Refugee Radio opposes the hostile environment and aims to end policies that discriminate against refugees, asylum seekers and other migrants. We campaign for individual people’s rights to services that they are excluded from accessing and we campaign for a change in policy.
Refugee PTSD & Resilience
Many refugees are prevented from building new lives because of Post-Traumatic Stress Disorder as a result of the persecution in their countries of origin. This condition is treatable but refugees are consistently misdiagnosed, prescribed the wrong medication and prevented from accessing trauma therapies. This has to stop.
We published our report on the mental-health needs of refugees and asylum seekers in 2015 and have been calling for improvements ever since. We run training in refugee mental health and PTSD awareness for charities and practitioners. Refugee Radio is currently part of the NHS Refugee Asylum Seeker and Migrant Working Group on Mental Health. Our work in this area has put refugee mental health on the agenda for local and national forums and created new partnerships with other charities, as well as advocating for individual service users to get the right support.
Refugee Radio started to raise awareness in 2012 for human rights in Cameroon. We broadcast a dozen hour-long interviews to highlight the human stories behind the policies, particularly for the persecuted English-speaking minority and LGTBQ+ migrants who have been persecuted for their sexuality. We have also included chapters on Cameroon in our publications and invited speakers to public events to raise awareness in our local area. Over the years we have undertaken similar campaigns around Burma and Iran, always with a focus on giving a voice to the people directly affected.

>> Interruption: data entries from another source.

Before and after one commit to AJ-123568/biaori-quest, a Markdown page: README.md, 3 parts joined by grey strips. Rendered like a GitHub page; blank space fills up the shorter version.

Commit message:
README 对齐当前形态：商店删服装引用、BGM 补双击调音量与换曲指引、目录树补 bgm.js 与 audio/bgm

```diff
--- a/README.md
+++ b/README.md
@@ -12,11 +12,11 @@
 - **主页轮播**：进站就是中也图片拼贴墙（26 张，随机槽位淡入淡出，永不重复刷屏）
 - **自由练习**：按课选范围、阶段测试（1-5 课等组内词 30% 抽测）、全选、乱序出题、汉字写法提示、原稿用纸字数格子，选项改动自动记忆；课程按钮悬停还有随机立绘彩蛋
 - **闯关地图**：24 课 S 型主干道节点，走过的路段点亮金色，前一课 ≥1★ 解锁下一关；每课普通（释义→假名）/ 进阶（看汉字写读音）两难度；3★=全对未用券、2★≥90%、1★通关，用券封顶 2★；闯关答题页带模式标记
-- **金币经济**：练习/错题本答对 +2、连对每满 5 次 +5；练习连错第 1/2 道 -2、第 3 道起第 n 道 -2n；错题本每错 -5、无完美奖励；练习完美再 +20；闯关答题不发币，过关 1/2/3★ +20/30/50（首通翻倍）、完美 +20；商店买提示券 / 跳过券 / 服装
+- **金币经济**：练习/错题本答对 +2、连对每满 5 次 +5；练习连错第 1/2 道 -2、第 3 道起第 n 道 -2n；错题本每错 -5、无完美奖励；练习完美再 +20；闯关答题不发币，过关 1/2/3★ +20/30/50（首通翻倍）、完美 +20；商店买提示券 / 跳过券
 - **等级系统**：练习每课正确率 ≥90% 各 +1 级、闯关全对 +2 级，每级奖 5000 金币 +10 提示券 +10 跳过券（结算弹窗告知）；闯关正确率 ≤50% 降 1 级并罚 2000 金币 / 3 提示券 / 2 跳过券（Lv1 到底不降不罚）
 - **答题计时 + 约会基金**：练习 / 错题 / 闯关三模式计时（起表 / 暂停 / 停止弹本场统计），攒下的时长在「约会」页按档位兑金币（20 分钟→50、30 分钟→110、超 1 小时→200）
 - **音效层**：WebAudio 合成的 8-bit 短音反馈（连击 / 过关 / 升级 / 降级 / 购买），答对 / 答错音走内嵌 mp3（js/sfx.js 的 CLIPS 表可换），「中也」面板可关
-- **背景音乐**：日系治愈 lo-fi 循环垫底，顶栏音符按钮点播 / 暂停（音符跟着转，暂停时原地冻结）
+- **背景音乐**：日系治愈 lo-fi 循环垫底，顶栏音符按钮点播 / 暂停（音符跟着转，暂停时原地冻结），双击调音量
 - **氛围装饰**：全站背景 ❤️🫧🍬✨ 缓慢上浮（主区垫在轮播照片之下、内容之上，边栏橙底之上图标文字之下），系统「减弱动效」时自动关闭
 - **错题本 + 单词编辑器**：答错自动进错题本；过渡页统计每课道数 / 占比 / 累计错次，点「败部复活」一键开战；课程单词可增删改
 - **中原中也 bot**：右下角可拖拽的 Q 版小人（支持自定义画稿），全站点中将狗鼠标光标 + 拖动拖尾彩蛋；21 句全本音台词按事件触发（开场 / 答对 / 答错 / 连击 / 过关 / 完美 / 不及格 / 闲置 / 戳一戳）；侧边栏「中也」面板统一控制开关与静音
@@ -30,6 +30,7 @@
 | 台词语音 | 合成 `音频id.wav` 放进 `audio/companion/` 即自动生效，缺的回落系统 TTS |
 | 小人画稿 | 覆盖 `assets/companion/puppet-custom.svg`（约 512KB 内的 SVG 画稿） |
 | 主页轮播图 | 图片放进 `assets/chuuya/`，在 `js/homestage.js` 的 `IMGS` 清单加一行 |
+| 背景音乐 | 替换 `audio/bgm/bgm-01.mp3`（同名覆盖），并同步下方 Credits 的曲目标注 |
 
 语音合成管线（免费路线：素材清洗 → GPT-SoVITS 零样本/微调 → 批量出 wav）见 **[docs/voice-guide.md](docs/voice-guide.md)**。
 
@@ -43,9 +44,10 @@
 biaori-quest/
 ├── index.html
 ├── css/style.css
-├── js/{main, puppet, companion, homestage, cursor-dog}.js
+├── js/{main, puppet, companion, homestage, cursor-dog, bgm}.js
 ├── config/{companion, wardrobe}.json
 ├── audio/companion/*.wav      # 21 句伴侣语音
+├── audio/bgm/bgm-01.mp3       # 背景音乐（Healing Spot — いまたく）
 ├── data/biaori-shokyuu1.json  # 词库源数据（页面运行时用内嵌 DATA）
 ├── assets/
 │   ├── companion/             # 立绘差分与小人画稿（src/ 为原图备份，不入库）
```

Young Asylum “Speakers”
Refugee Radio was founded to give refugees a voice and enable migrants to participate in the debate around migration so that they could combat the dehumanising effect of being silenced. In 2009 we started a campaign to support young asylum seekers to become asylum “speakers” and take control of the media. We ran radio production training sessions with hundreds of young asylum seekers in partnership with projects such as Refugees Aloud in Newington, RASP Refugee and Asylum Seeker Project in Brighton, the Red Cross R’n’B Befriending Project in Islington, Hammersmith, Croydon and Lewisham, making hours of radio programmes together and inspiring people to make their own media. We don’t want to just encourage people to tell their “refugee story” as this reduces their potential: we want to give people the power of their own voice in their own way and are proud to have inspired new projects such as Afghan Voice Radio in London and the Refugee Radio Network in Hamburg. Through our campaign we provided training in public-speaking and other confidence boosting techniques to support people to take their turn, be it on the mic or on the stage, and to fight against the stereotypes created by the tabloid media about asylum.